* _Data section_
((

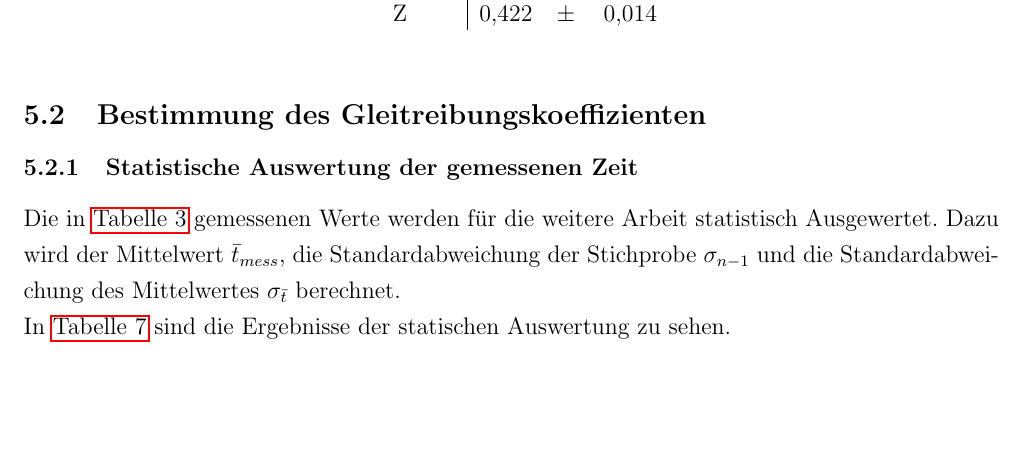
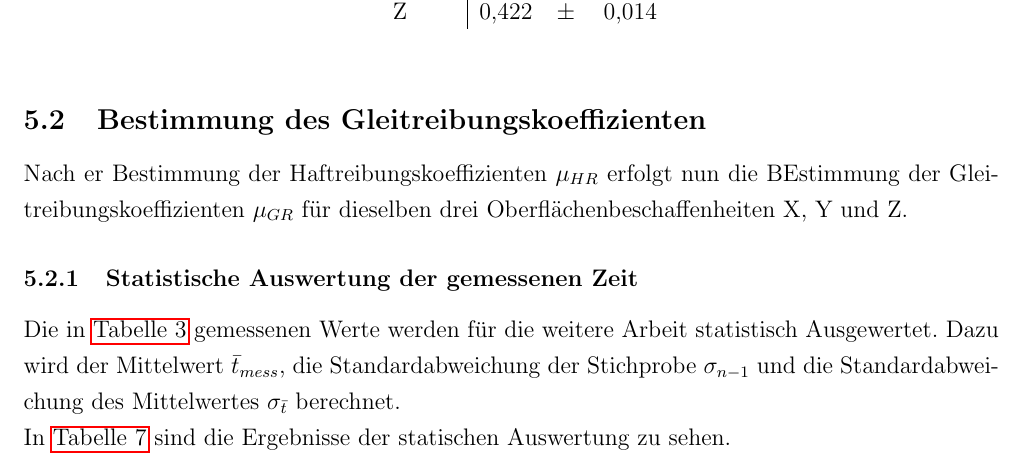
Before and after one commit to BleimundHSBI/Physik-SchiefeEbene, a LaTeX document (main.tex, which reads src/Bestimmung_muGR.tex): part of page 13 of 18 before the commit and part of page 13 of 19 after it, cut so that both start at the same text, the shorter picture padded with empty space. Compiled offline with pdfLaTeX.

Commit message:
einleitungssatz

```diff
--- a/src/Bestimmung_muGR.tex
+++ b/src/Bestimmung_muGR.tex
@@ -1,4 +1,6 @@
 \subsection{Bestimmung des Gleitreibungskoeffizienten}
+
+Nach er Bestimmung der Haftreibungskoeffizienten $\mu_{HR}$ erfolgt nun die BEstimmung der Gleitreibungskoeffizienten $\mu_{GR}$ für dieselben drei Oberflächenbeschaffenheiten X, Y und Z.
 
 \subsubsection{Statistische Auswertung der gemessenen Zeit}
 
```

))

* _Brief_
Would you output the listing above verbatim, without its pictures?

* _Answer to this problem_
Before and after one commit to BleimundHSBI/Physik-SchiefeEbene, a LaTeX document (main.tex, which reads src/Bestimmung_muGR.tex): part of page 13 of 18 before the commit and part of page 13 of 19 after it, cut so that both start at the same text, the shorter picture padded with empty space. Compiled offline with pdfLaTeX.

Commit message:
einleitungssatz

```diff
--- a/src/Bestimmung_muGR.tex
+++ b/src/Bestimmung_muGR.tex
@@ -1,4 +1,6 @@
 \subsection{Bestimmung des Gleitreibungskoeffizienten}
+
+Nach er Bestimmung der Haftreibungskoeffizienten $\mu_{HR}$ erfolgt nun die BEstimmung der Gleitreibungskoeffizienten $\mu_{GR}$ für dieselben drei Oberflächenbeschaffenheiten X, Y und Z.
 
 \subsubsection{Statistische Auswertung der gemessenen Zeit}
 
```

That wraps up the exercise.